Sealy: First Boston provides a bridge loan for Gibbons, Green, van Amerongen to acquire Sealy for $1.1 billion.
Sealy: In the debacle that's become known as the "Burning Bed", Sealy's financing coincides with the collapse of the junk bond market. Unable to unload the loan on the markets, First Boston gets stuck with the entirety of the debt and ownership of Sealy. Later First Boston requires a bailout from Credit Suisse due to the collateral damage.
Simmons: Sold to Merrill Lynch for $32 million, for a 60% ownership stake and assumption of debt.

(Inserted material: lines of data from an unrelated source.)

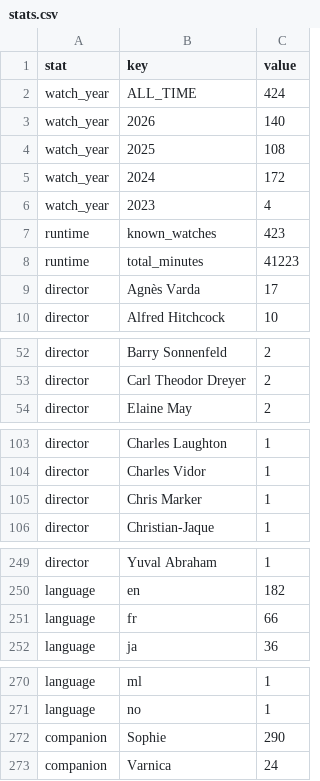
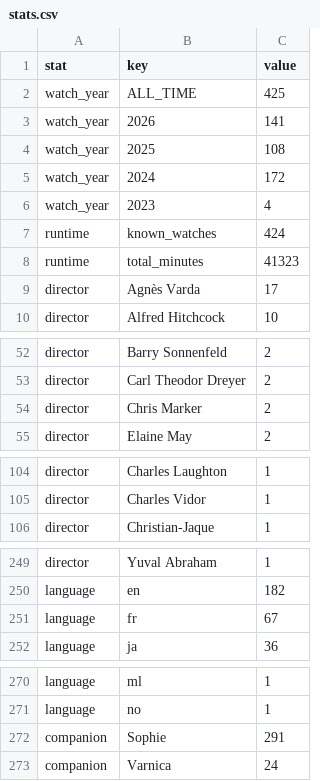
Before and after one commit to shreshthkhilani/shreshth-filmstruck, a CSV file: data/stats.csv, drawn as a sheet; only a part is shown, gaps mark what is left out; the diff covers the shown part only.

```diff
--- a/data/stats.csv
+++ b/data/stats.csv
@@ -1,4 +1,4 @@
 stat,key,value
-watch_year,ALL_TIME,424
-watch_year,2026,140
+watch_year,ALL_TIME,425
+watch_year,2026,141
 watch_year,2025,108
@@ -6,4 +6,4 @@ watch_year,2024,172
 watch_year,2023,4
-runtime,known_watches,423
-runtime,total_minutes,41223
+runtime,known_watches,424
+runtime,total_minutes,41323
 director,Agnès Varda,17
@@ -53,2 +53,3 @@ director,Barry Sonnenfeld,2
 director,Carl Theodor Dreyer,2
+director,Chris Marker,2
 director,Elaine May,2
@@ -104,3 +105,2 @@ director,Charles Laughton,1
 director,Charles Vidor,1
-director,Chris Marker,1
 director,Christian-Jaque,1
@@ -250,3 +250,3 @@ director,Yuval Abraham,1
 language,en,182
-language,fr,66
+language,fr,67
 language,ja,36
@@ -271,3 +271,3 @@ language,ml,1
 language,no,1
-companion,Sophie,290
+companion,Sophie,291
 companion,Varnica,24
```
Also changed, not shown: 2 edited cells elsewhere in this file, data/films.csv, data/log.csv.
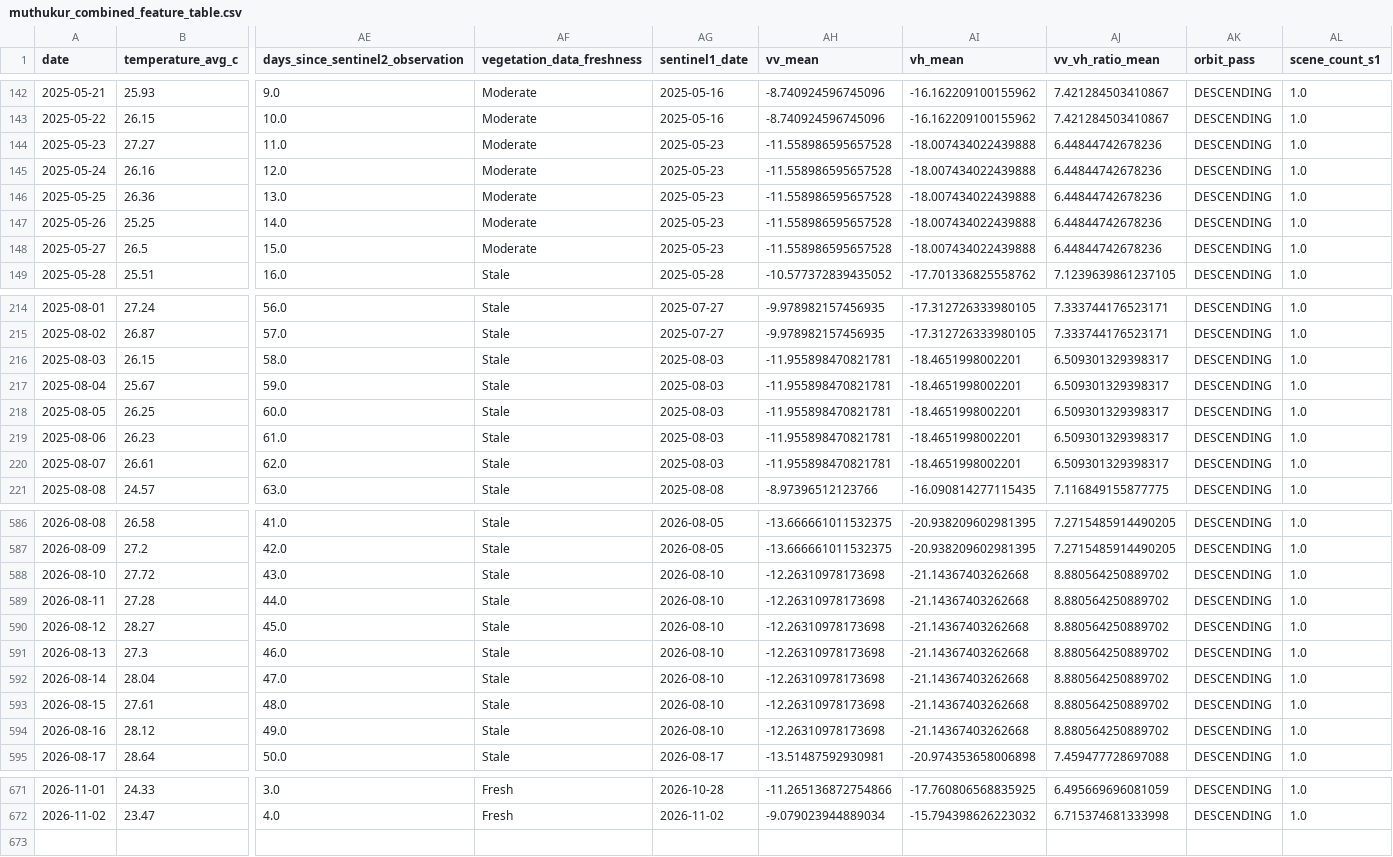
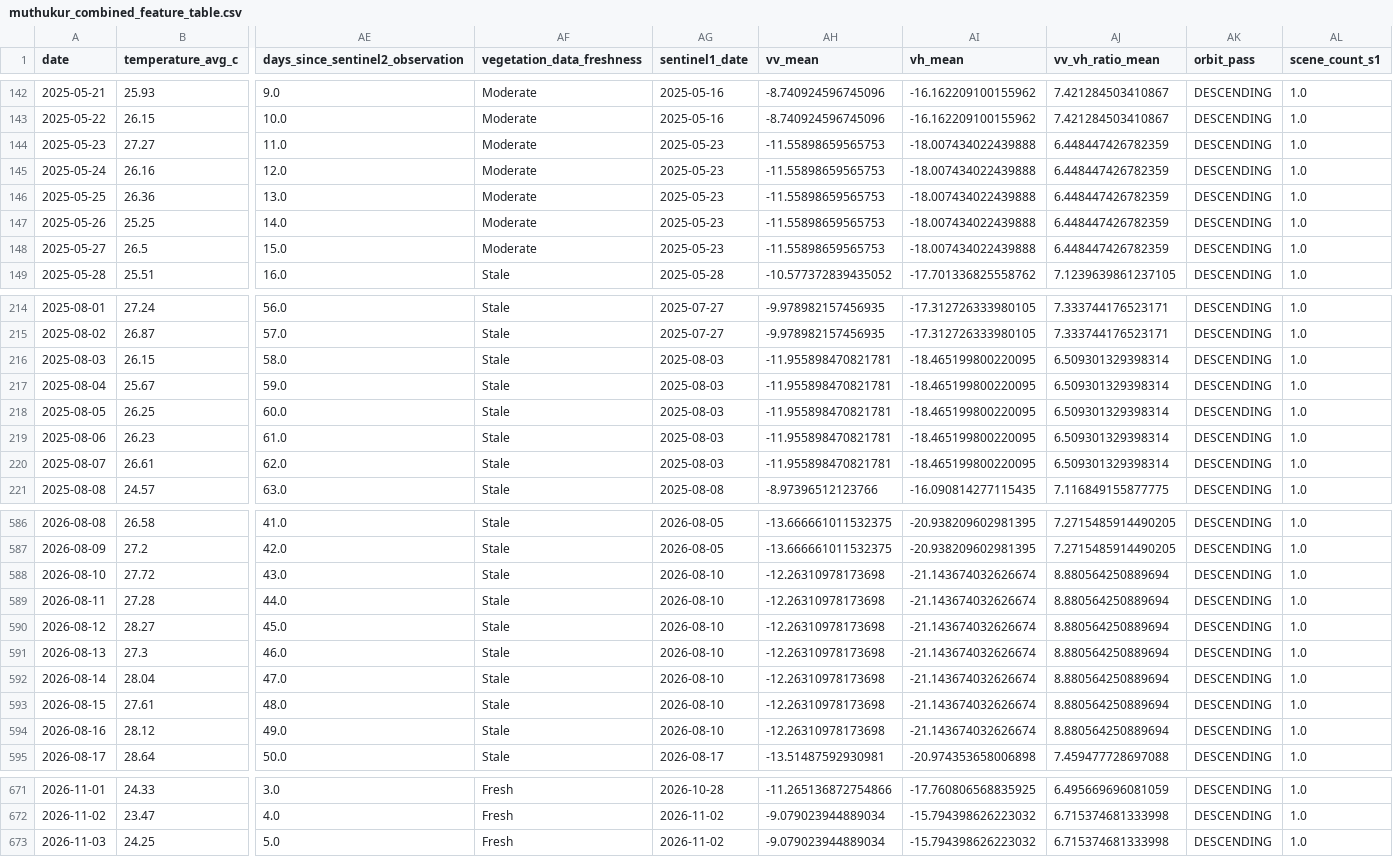
Before and after one commit to vanaprashanth/mango-digital-twin, a CSV file: data/processed/muthukur_combined_feature_table.csv, drawn as a sheet; only a part is shown, gaps mark what is left out; rows hold the shown columns only; the diff names each change by its address in the sheet, - before the commit and + after, or states it on an @@ line.

```diff
--- a/data/processed/muthukur_combined_feature_table.csv
+++ b/data/processed/muthukur_combined_feature_table.csv
-AH144:AH148 (vv_mean): -11.558986595657528
+AH144:AH148 (vv_mean): -11.55898659565753
-AJ144:AJ148 (vv_vh_ratio_mean): 6.44844742678236
+AJ144:AJ148 (vv_vh_ratio_mean): 6.448447426782359
-AI216:AI220 (vh_mean): -18.4651998002201
+AI216:AI220 (vh_mean): -18.465199800220095
-AJ216:AJ220 (vv_vh_ratio_mean): 6.509301329398317
+AJ216:AJ220 (vv_vh_ratio_mean): 6.509301329398314
-AI588:AI594 (vh_mean): -21.14367403262668
+AI588:AI594 (vh_mean): -21.143674032626674
-AJ588:AJ594 (vv_vh_ratio_mean): 8.880564250889702
+AJ588:AJ594 (vv_vh_ratio_mean): 8.880564250889694
+row 673: 2026-11-03 | 24.25 | 5.0 | Fresh | 2026-11-02 | -9.079023944889034 | -15.794398626223032 | 6.715374681333998 | DESCENDING | 1.0
```
Also changed, not shown: data/processed/muthukur_fao56_interpolated_kc_water_balance.csv, data/processed/muthukur_fao56_model_comparison.csv, 17 other files.
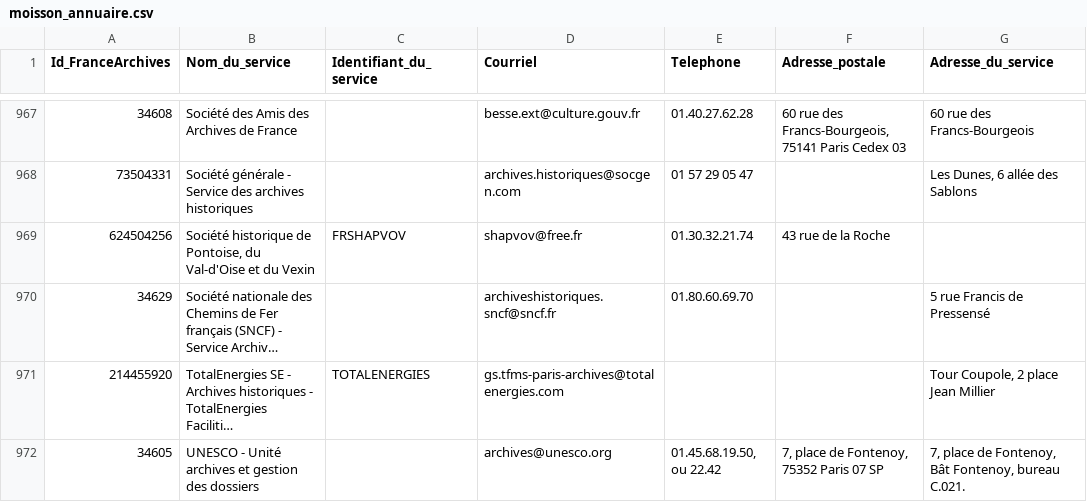
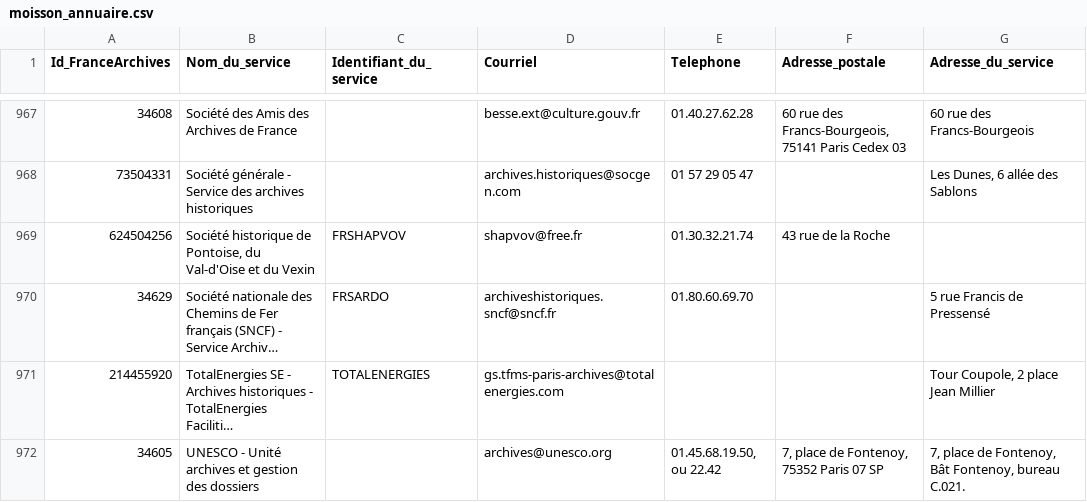
Before and after one commit to culturegouv/siaf, a CSV file: data/moisson_annuaire.csv, drawn as a sheet; only a part is shown, gaps mark what is left out; long unchanged cells end in …; the diff names each change by its address in the sheet, - before the commit and + after, or states it on an @@ line.

```diff
--- a/data/moisson_annuaire.csv
+++ b/data/moisson_annuaire.csv
-C970 (Identifiant_du_service): (empty)
+C970 (Identifiant_du_service): FRSARDO
```
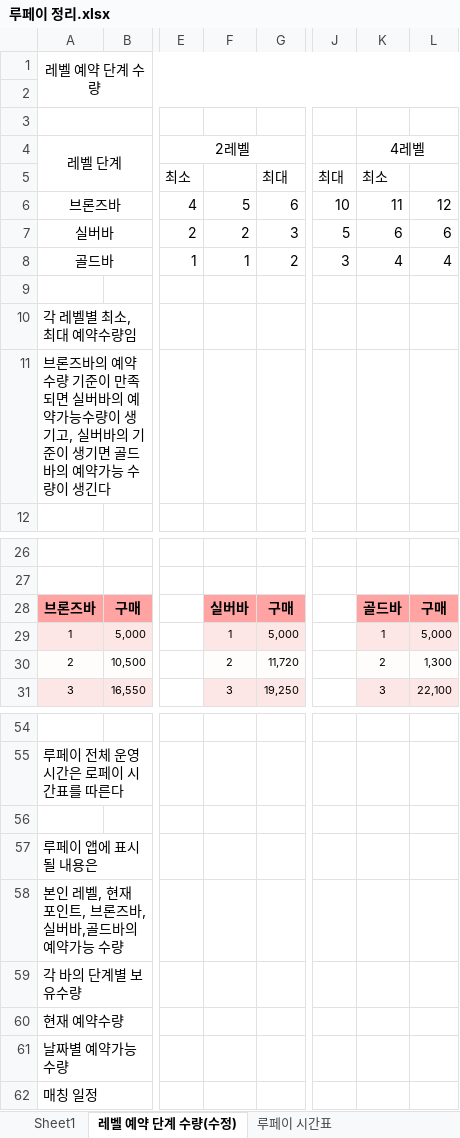
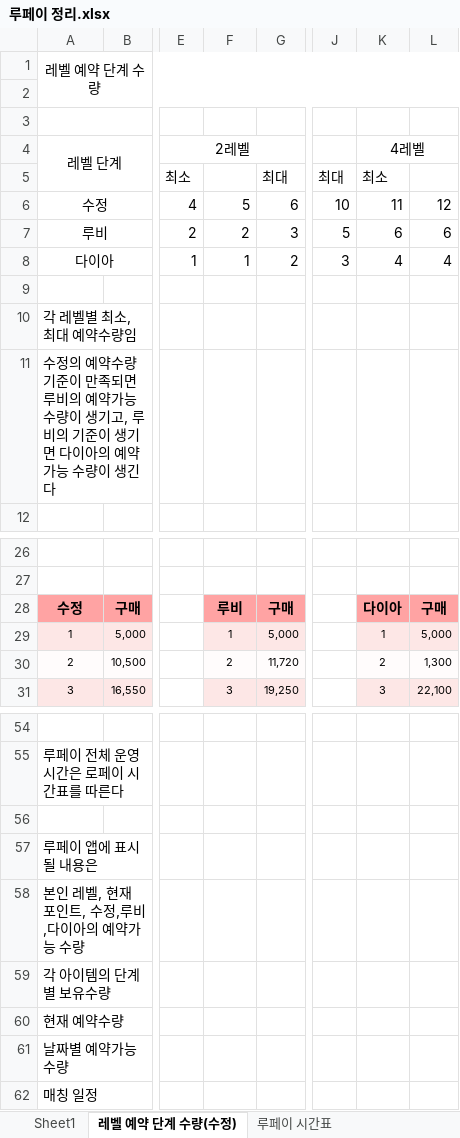
Before and after one commit to kepler8350/loopay-web, an Excel workbook: 루페이 정리.xlsx, sheet 레벨 예약 단계 수량(수정), drawn as a sheet; only a part is shown, gaps mark what is left out; values as stored, in another font and other column widths than the file's, no borders; the diff names each change by its address in the sheet, - before the commit and + after, or states it on an @@ line.

Commit message:
Add files via upload

```diff
--- a/루페이 정리.xlsx (sheet 레벨 예약 단계 수량(수정))
+++ b/루페이 정리.xlsx (sheet 레벨 예약 단계 수량(수정))
-A6 (레벨 단계): 브론즈바
+A6 (레벨 단계): 수정
-A7 (레벨 단계): 실버바
+A7 (레벨 단계): 루비
-A8 (레벨 단계): 골드바
+A8 (레벨 단계): 다이아
-A11 (레벨 단계): 브론즈바의 예약수량 기준이 만족되면 실버바의 예약가능수량이 생기고, 실버바의 기준이 생기면 골드바의 예약…
+A11 (레벨 단계): 수정의 예약수량 기준이 만족되면 루비의 예약가능수량이 생기고, 루비의 기준이 생기면 다이아의 예약…
-A28 (레벨 단계): 브론즈바
+A28 (레벨 단계): 수정
-F28: 실버바
+F28: 루비
-K28 (4레벨): 골드바
+K28 (4레벨): 다이아
-A58 (레벨 단계): 본인 레벨, 현재 포인트, 브론즈바,실버바,골드바의 예약가능 수량
+A58 (레벨 단계): 본인 레벨, 현재 포인트, 수정,루비,다이아의 예약가능 수량
-A59 (레벨 단계): 각 바의 단계별 보유수량
+A59 (레벨 단계): 각 아이템의 단계별 보유수량
```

Sealy: Sold to Sam Zell in a fire sale for $250 million, less than a quarter of First Boston's valuation just a few years prior.
Simmons: Sold to Investcorp, an investment group in Bahrain, for $265 million.
Sealy: Sold to Bain Capital for $791 million, of which $650 was debt. Bain continues to increase Sealy's debt load to over $900 million.
Simmons: Sold to Fenway Partners for $513 million.
Tempur-Pedic: Sold to TA Associates and Friedman, Fleischer & Lowe for $350 million, financed with $205 million in debt.
Mattress Firm: Sold to Sun Capital.
Simmons: Sold to Thomas H. Lee Partners for $1.1 billion, financed with $745 million in bonds and bank loans.
Serta: Sold to Ares Management and the Ontario Teachers Pension Group.
Sealy: Sold to Kohlberg Kravis Roberts for $1.5 billion, about a billion which is financed with debt. KKR continues to loads it up with more debt.
Hilding Anders of Sweden: Sold to Investcorp for 410 million EUR.
Spring Air: Sold to HIG Capital and merged with American Bedding Industries.
Mattress Giant: Sold to The Carlyle Group.
Hilding Anders: Sold to Candover for $1.3 billion.
Simmons: Thomas H. Lee Partners creates a holding company to issue $300 million more in debt. Following this up with a $238 million dividend, THL recoups its $327 million equity investment and books a $48 million profit.
Mattress Firm: Sold to J.W. Childs for $450 million, financed with $210 million of debt.
Simmons: Files for chapter 11 bankruptcy, and is sold to Ares Management and Ontario Teachers' Pension Plan for $760 million. The exit package slashes Simmons’ debt to $450 million from $1 billion. Ares and OTPP combine the corporate entities of Simmons and Serta under AOT Bedding Super Holdings.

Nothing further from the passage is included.